Leeds have won the first battle in their bid to claim compensation for the failure of their former captain Iestyn Harris to return to the club.
A judge ruled that Leeds had first refusal on Harris' services
A High Court judge ruled that Leeds had first option if the player returned to league from union and ordered Bradford to pay Leeds £64,000 in legal costs.
Harris joined Bradford on a three-and-a half year deal when he came back to league instead of rejoining Leeds.
A full trial will now be held to determine liability.
Leeds alleged that Bradford had enticed Harris, who played for Wales in the 2003 union World Cup, to breach the agreement.

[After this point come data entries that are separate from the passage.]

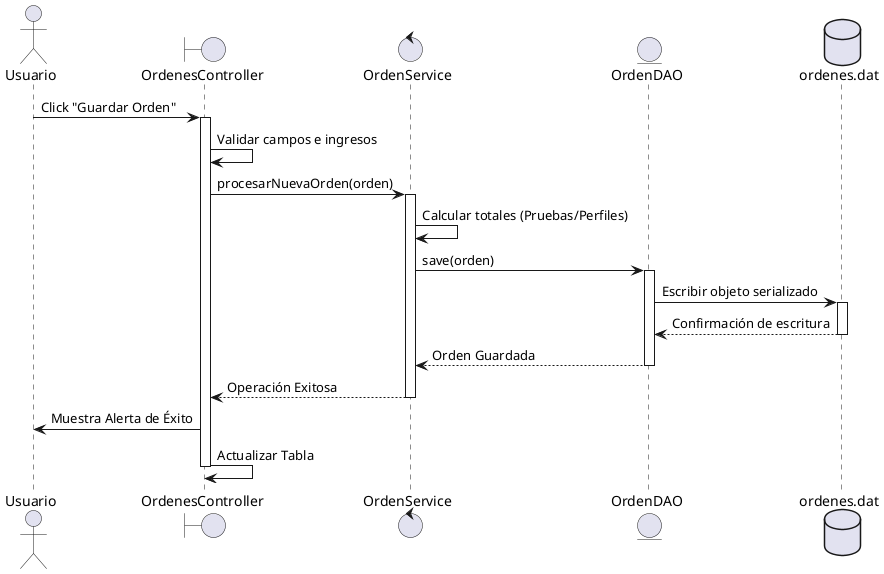
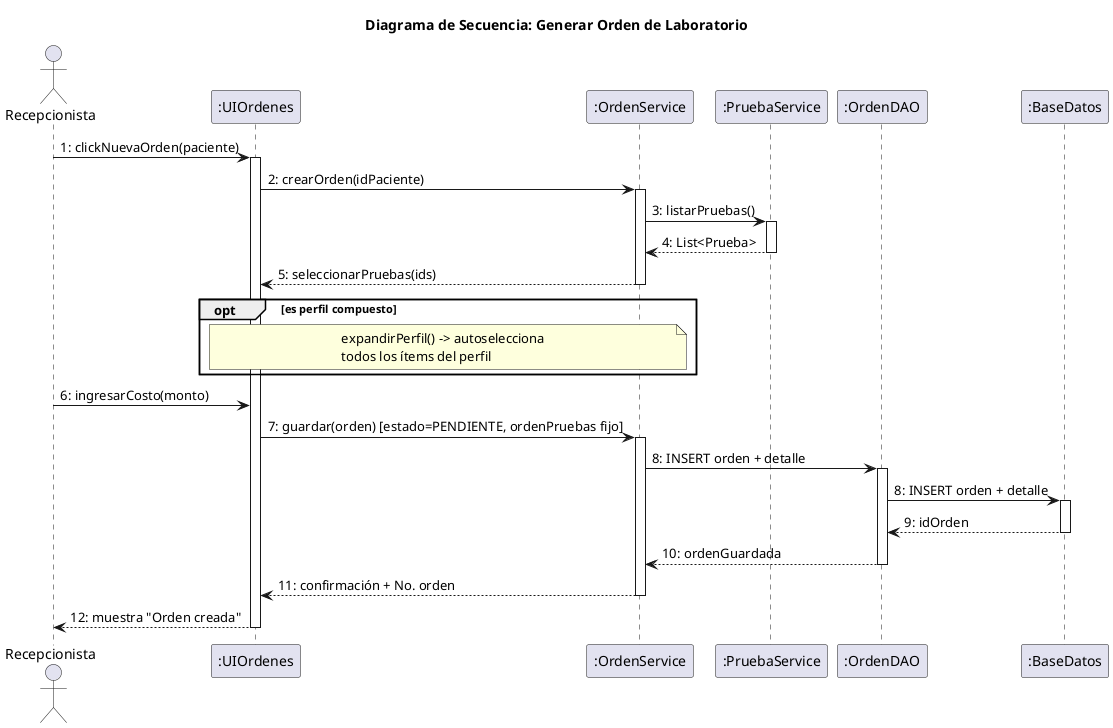
@startuml
- actor Usuario
- boundary "OrdenesController" as controller
- control "OrdenService" as service
- entity "OrdenDAO" as dao
- database "ordenes.dat" as db
+ title Diagrama de Secuencia: Generar Orden de Laboratorio

- Usuario -> controller: Click "Guardar Orden"
- activate controller
+ actor Recepcionista
+ participant ":UIOrdenes" as UI
+ participant ":OrdenService" as OS
+ participant ":PruebaService" as PS
+ participant ":OrdenDAO" as OD
+ participant ":BaseDatos" as BD

- controller -> controller: Validar campos e ingresos
- controller -> service: procesarNuevaOrden(orden)
- activate service
+ Recepcionista -> UI : 1: clickNuevaOrden(paciente)
+ activate UI

- service -> service: Calcular totales (Pruebas/Perfiles)
- service -> dao: save(orden)
- activate dao
+ UI -> OS : 2: crearOrden(idPaciente)
+ activate OS

- dao -> db: Escribir objeto serializado
- activate db
- db --> dao: Confirmación de escritura
- deactivate db
+ OS -> PS : 3: listarPruebas()
+ activate PS
+ PS --> OS : 4: List<Prueba>
+ deactivate PS

- dao --> service: Orden Guardada
- deactivate dao
+ OS --> UI : 5: seleccionarPruebas(ids)
+ deactivate OS

- service --> controller: Operación Exitosa
- deactivate service
+ opt es perfil compuesto
+     note over UI, OS
+     expandirPerfil() -> autoselecciona
+     todos los ítems del perfil
+     end note
+ end

- controller -> Usuario: Muestra Alerta de Éxito
- controller -> controller: Actualizar Tabla
- deactivate controller
+ Recepcionista -> UI : 6: ingresarCosto(monto)
+ 
+ UI -> OS : 7: guardar(orden) [estado=PENDIENTE, ordenPruebas fijo]
+ activate OS
+ 
+ OS -> OD : 8: INSERT orden + detalle
+ activate OD
+ 
+ OD -> BD : 8: INSERT orden + detalle
+ activate BD
+ BD --> OD : 9: idOrden
+ deactivate BD
+ 
+ OD --> OS : 10: ordenGuardada
+ deactivate OD
+ 
+ OS --> UI : 11: confirmación + No. orden
+ deactivate OS
+ 
+ UI --> Recepcionista : 12: muestra "Orden creada"
+ deactivate UI
+ 
@enduml
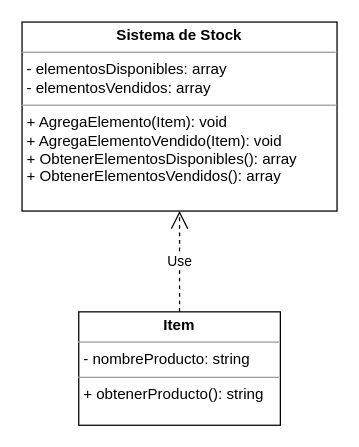
Above: umlkiosco.drawio in ZulaicaE/primeraEntregaSegundoCuatri (draw.io), before the change. Source tidied: cells renumbered, new cells numbered last; positions are measured from the earlier drawing's top-left corner, leaving out a move shared by most shapes. Both pictures are drawn from the tidied source at 126%, with x=0, y=0 at pixel (21, 21).
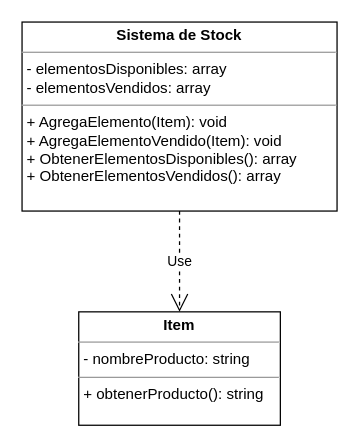
Above is the later version.

What changed in the source:
```diff
@@
 <mxGraphModel>
   <root>
     <mxCell id="0" />
     <mxCell id="1" parent="0" />
     <mxCell id="2" value="&lt;p style=&quot;margin:0px;margin-top:4px;text-align:center;&quot;&gt;&lt;b&gt;Sistema de Stock&lt;/b&gt;&lt;/p&gt;&lt;hr size=&quot;1&quot;&gt;&lt;p style=&quot;margin:0px;margin-left:4px;&quot;&gt;- elementosDisponibles: array&amp;nbsp;&lt;/p&gt;&lt;p style=&quot;margin:0px;margin-left:4px;&quot;&gt;- elementosVendidos: array&lt;/p&gt;&lt;hr size=&quot;1&quot;&gt;&lt;p style=&quot;margin:0px;margin-left:4px;&quot;&gt;+ AgregaElemento(Item): void&lt;/p&gt;&lt;p style=&quot;margin:0px;margin-left:4px;&quot;&gt;+ AgregaElementoVendido(Item): void&lt;/p&gt;&lt;p style=&quot;margin:0px;margin-left:4px;&quot;&gt;+ ObtenerElementosDisponibles(): array&lt;/p&gt;&lt;p style=&quot;margin:0px;margin-left:4px;&quot;&gt;+ ObtenerElementosVendidos(): array&lt;/p&gt;" style="verticalAlign=top;align=left;overflow=fill;fontSize=12;fontFamily=Helvetica;html=1;" parent="1" vertex="1">
       <mxGeometry width="250" height="150" as="geometry" />
     </mxCell>
     <mxCell id="3" value="&lt;p style=&quot;margin:0px;margin-top:4px;text-align:center;&quot;&gt;&lt;b&gt;Item&lt;/b&gt;&lt;/p&gt;&lt;hr size=&quot;1&quot;&gt;&lt;p style=&quot;margin:0px;margin-left:4px;&quot;&gt;- nombreProducto: string&lt;/p&gt;&lt;hr size=&quot;1&quot;&gt;&lt;p style=&quot;margin:0px;margin-left:4px;&quot;&gt;+ obtenerProducto(): string&lt;/p&gt;" style="verticalAlign=top;align=left;overflow=fill;fontSize=12;fontFamily=Helvetica;html=1;" parent="1" vertex="1">
       <mxGeometry x="45" y="230" width="160" height="90" as="geometry" />
     </mxCell>
-    <mxCell id="4" value="Use" style="endArrow=open;endSize=12;dashed=1;html=1;exitX=0.5;exitY=0;exitDx=0;exitDy=0;entryX=0.5;entryY=1;entryDx=0;entryDy=0;" parent="1" edge="1" source="3" target="2">
+    <mxCell id="4" value="Use" style="endArrow=open;endSize=12;dashed=1;html=1;entryX=0.5;entryY=0;entryDx=0;entryDy=0;exitX=0.5;exitY=1;exitDx=0;exitDy=0;" parent="1" edge="1" source="2" target="3">
       <mxGeometry relative="1" as="geometry" />
     </mxCell>
   </root>
 </mxGraphModel>
```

The judge, Justice Gray, added that, although the clause in Harris' release agreement did amount to a restraint of trade, it was a "reasonable" one in all thecircumstances and the player was "more than willing" to sign it in order to achieve his dream of playing for Wales.
"It was entirely reasonable for Leeds to reserve the right to call upon their former star player to play again for the Rhinos," he said.
Leeds chief executive Gary Hetherington, who attended the hearing in London, said: "We are naturally pleased that Mr Justice Gray has upheld the validity of the contract between Leeds Rhinos and Iestyn Harris and legal proceedings will continue."
A Bradford spokesman said: "We have received the decision handed down in the High Court and, with our legal representatives, are looking at the implications of the decision. We will not be commenting further."
Harris said he was "disappointed" by the verdict.